It’s possible to create a piece of content that is useful to share across all 3 platforms at the same time, but it’s unlikely that it’s appropriate to present the content in the same way due to the different audiences and expectations on each platform. In short, posting an adorable picture of my two and a half-year-old daughter is encouraged on Facebook, arguably not something I would do on Twitter, and something I would never, ever do on LinkedIn.Part 2: The Mechanics
If you’ve never built a website before, it’s unlikely that you’ve peaked under the hood to see the guts of an HTML page. If you’d like to get a very quick overview, here is a basic tutorial to get started. And if you really want to take a deep dive, here’s a comprehensive overview on Wikipedia.
Traditionally, when you share a link to the social media outlets, each platform does its best job to scrape the page’s HTML and try to extract the pertinent details. In general, getting the title of the page is a no-brainer, but the description can be messed up in a variety of ways. Sometimes it will pull the wrong description or give up and show nothing at all. Twitter’s character limit can also cause a truncation that can either change the meaning or not accurately describe the page.
Picking an appropriate image can often feel like a game of Russian roulette. While you may expect the platform to pull an image from within the article, it will sometimes pull an image from a completely unrelated part of the page. Unfortunately, this can not only harm the quality of the share result but sometimes the two juxtaposition can result in an unappealing or inappropriate result. Just imagine an article on depression pulling an image of a specific person’s picture and you may be setting the reader up with the wrong expectation.
This is where meta tags come in. Here we want to provide additional information to essentially tell the different platforms the specific information and media we want it to use instead of having them guess. For example, Facebook uses a protocol called Open Graph, which contains a specific subset of meta tags that live in the head region of the HTML page that is used for share results on their platform. Twitter has its own set of meta tags that not only let you specify different information, but they also allow you to specify which style of share you would like to use (photo, video, standard, etc). And finally, Linkedin leverages the Facebook OpenGraph meta tags, so you can’t quite delineate the message between the two. Although, it is probably only a matter time before Linkedin creates their own version such that you can specify and tailor it to be a different introduction than Facebook.
Here’s a sample of the 9 lines of code we’ll be using to target our message.<

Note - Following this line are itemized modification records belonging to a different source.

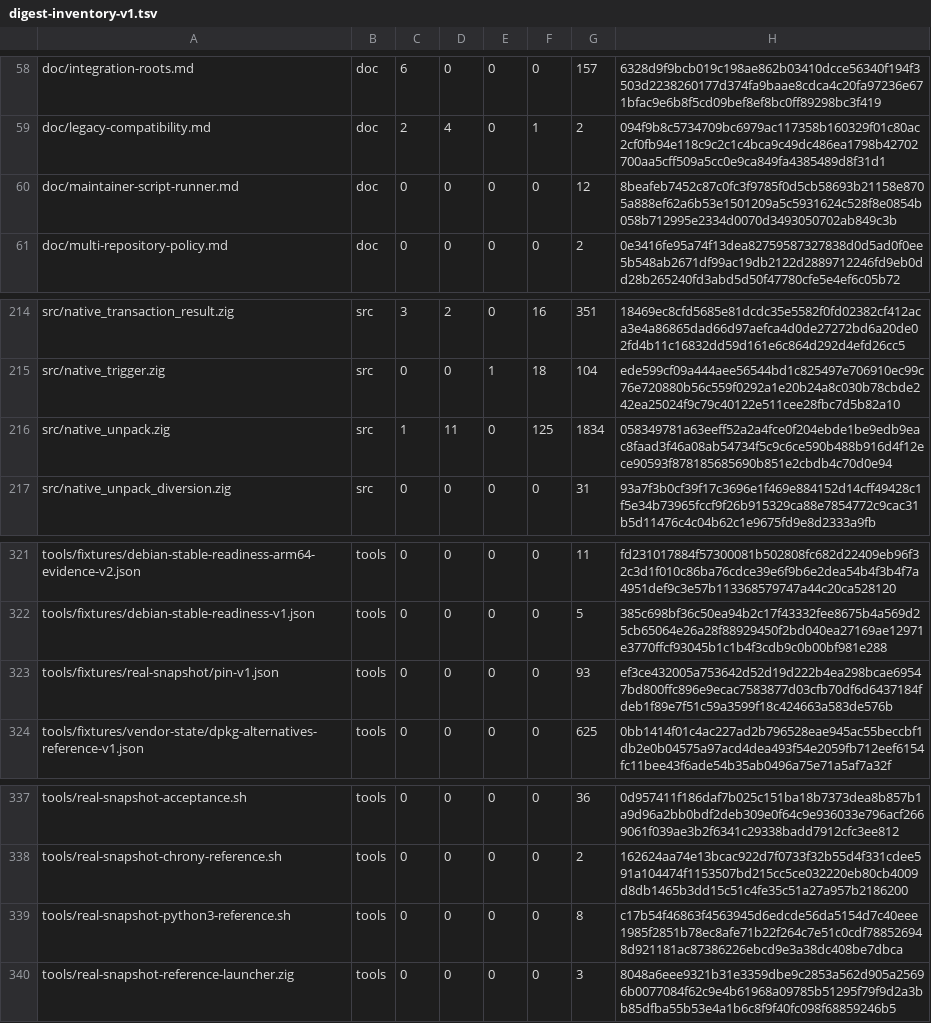
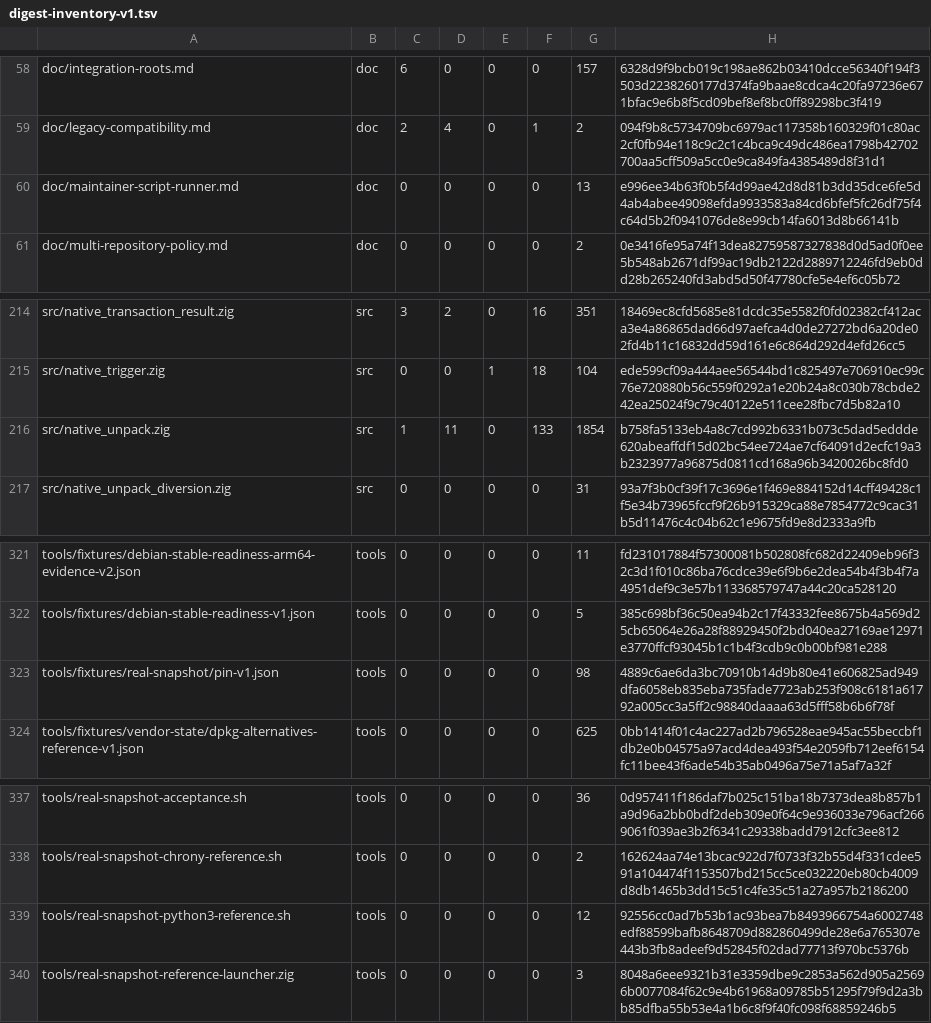
Before and after one commit to cataggar/debz, a TSV file: security/digest-inventory-v1.tsv, drawn as a sheet; only a part is shown, gaps mark what is left out.

```diff
--- a/security/digest-inventory-v1.tsv
+++ b/security/digest-inventory-v1.tsv
@@ -59,3 +59,3 @@ doc/integration-roots.md	doc	6	0	0	0	157	6328d9f9bcb019c198ae862b03410dcce56340f
 doc/legacy-compatibility.md	doc	2	4	0	1	2	094f9b8c5734709bc6979ac117358b160329f01c80ac2cf0fb94e118c9c2c1c4bca9c49dc486ea1798b42702700aa5cff509a5cc0e9ca849fa4385489d8f31d1
-doc/maintainer-script-runner.md	doc	0	0	0	0	12	8beafeb7452c87c0fc3f9785f0d5cb58693b21158e8705a888ef62a6b53e1501209a5c5931624c528f8e0854b058b712995e2334d0070d3493050702ab849c3b
+doc/maintainer-script-runner.md	doc	0	0	0	0	13	e996ee34b63f0b5f4d99ae42d8d81b3dd35dce6fe5d4ab4abee49098efda9933583a84cd6bfef5fc26df75f4c64d5b2f0941076de8e99cb14fa6013d8b66141b
 doc/multi-repository-policy.md	doc	0	0	0	0	2	0e3416fe95a74f13dea82759587327838d0d5ad0f0ee5b548ab2671df99ac19db2122d2889712246fd9eb0dd28b265240fd3abd5d50f47780cfe5e4ef6c05b72
@@ -215,3 +215,3 @@ src/native_transaction_result.zig	src	3	2	0	16	351	18469ec8cfd5685e81dcdc35e5582
 src/native_trigger.zig	src	0	0	1	18	104	ede599cf09a444aee56544bd1c825497e706910ec99c76e720880b56c559f0292a1e20b24a8c030b78cbde242ea25024f9c79c40122e511cee28fbc7d5b82a10
-src/native_unpack.zig	src	1	11	0	125	1834	058349781a63eeff52a2a4fce0f204ebde1be9edb9eac8faad3f46a08ab54734f5c9c6ce590b488b916d4f12ece90593f878185685690b851e2cbdb4c70d0e94
+src/native_unpack.zig	src	1	11	0	133	1854	b758fa5133eb4a8c7cd992b6331b073c5dad5eddde620abeaffdf15d02bc54ee724ae7cf64091d2ecfc19a3b2323977a96875d0811cd168a96b3420026bc8fd0
 src/native_unpack_diversion.zig	src	0	0	0	0	31	93a7f3b0cf39f17c3696e1f469e884152d14cff49428c1f5e34b73965fccf9f26b915329ca88e7854772c9cac31b5d11476c4c04b62c1e9675fd9e8d2333a9fb
@@ -322,3 +322,3 @@ tools/fixtures/debian-stable-readiness-arm64-evidence-v2.json	tools	0	0	0	0	11	f
 tools/fixtures/debian-stable-readiness-v1.json	tools	0	0	0	0	5	385c698bf36c50ea94b2c17f43332fee8675b4a569d25cb65064e26a28f88929450f2bd040ea27169ae12971e3770ffcf93045b1c1b4f3cdb9c0b00bf981e288
-tools/fixtures/real-snapshot/pin-v1.json	tools	0	0	0	0	93	ef3ce432005a753642d52d19d222b4ea298bcae69547bd800ffc896e9ecac7583877d03cfb70df6d6437184fdeb1f89e7f51c59a3599f18c424663a583de576b
+tools/fixtures/real-snapshot/pin-v1.json	tools	0	0	0	0	98	4889c6ae6da3bc70910b14d9b80e41e606825ad949dfa6058eb835eba735fade7723ab253f908c6181a61792a005cc3a5ff2c98840daaaa63d5fff58b6b6f78f
 tools/fixtures/vendor-state/dpkg-alternatives-reference-v1.json	tools	0	0	0	0	625	0bb1414f01c4ac227ad2b796528eae945ac55beccbf1db2e0b04575a97acd4dea493f54e2059fb712eef6154fc11bee43f6ade54b35ab0496a75e71a5af7a32f
@@ -338,3 +338,3 @@ tools/real-snapshot-acceptance.sh	tools	0	0	0	0	36	0d957411f186daf7b025c151ba18b
 tools/real-snapshot-chrony-reference.sh	tools	0	0	0	0	2	162624aa74e13bcac922d7f0733f32b55d4f331cdee591a104474f1153507bd215cc5ce032220eb80cb4009d8db1465b3dd15c51c4fe35c51a27a957b2186200
-tools/real-snapshot-python3-reference.sh	tools	0	0	0	0	8	c17b54f46863f4563945d6edcde56da5154d7c40eee1985f2851b78ec8afe71b22f264c7e51c0cdf788526948d921181ac87386226ebcd9e3a38dc408be7dbca
+tools/real-snapshot-python3-reference.sh	tools	0	0	0	0	12	92556cc0ad7b53b1ac93bea7b8493966754a6002748edf88599bafb8648709d882860499de28e6a765307e443b3fb8adeef9d52845f02dad77713f970bc5376b
 tools/real-snapshot-reference-launcher.zig	tools	0	0	0	0	3	8048a6eee9321b31e3359dbe9c2853a562d905a25696b0077084f62c9e4b61968a09785b51295f79f9d2a3bb85dfba55b53e4a1b6c8f9f40fc098f68859246b5
```
Also changed, not shown: security/digest-semantic-allowlist-v1.tsv, 6 other files.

If you’re using a CMS like Drupal 8, adding these values to any node page is very straightforward. Simply install the metatag module along with the OpenGraph and Twitter submodules. Then visit the configuration menu located at /admin/config/search/metatag. There you can specify the default global values and tokens for each of these meta tag options. You can then override these values on a per node basis by visiting the node edit screen and navigating to the meta tags section.
It’s worth noting that there are more meta tags available that can be used to specify content attributes ranging from a video URL to its geographical location (i.e. longitude and latitude). Here’s just one list to emphasize the quantity and variety of tags available.Part 3: The Outcome
Let’s use a real example from the newmedia blog. Several months ago, I published an article titled PCI Compliance & Drupal Commerce: Which Payment Gateway Should I Choose? Given the technical nature of the article for both developers and businesses, LinkedIn and Twitter would be the most appropriate place to share this page.
Without any metadata specified, the share result on Twitter is fairly bland. Here’s a quick screenshot showing it.
Figure 1: A tweet containing a link that lacks HTML Meta Tags for Twitter.
Alternatively, I can provide a very tailored title, image, and description that is far more likely to get someone’s attention and provide them with an accurate representation of the article itself.
Figure 2: A tweet containing a link with HTML Meta Tags for Twitter.
It’s important to note that these changes are more than just simple cosmetics. The share result is now taller because the images get more real estate and you’re able to leverage the full length of the description field. Both of these changes makes the tweet stand out more. If I had a video, I could put that in as well, allowing me to have an additional opportunity to communicate with a potential reader before they left Twitter. In short, I’ve dramatically improved my odds of reaching the audience.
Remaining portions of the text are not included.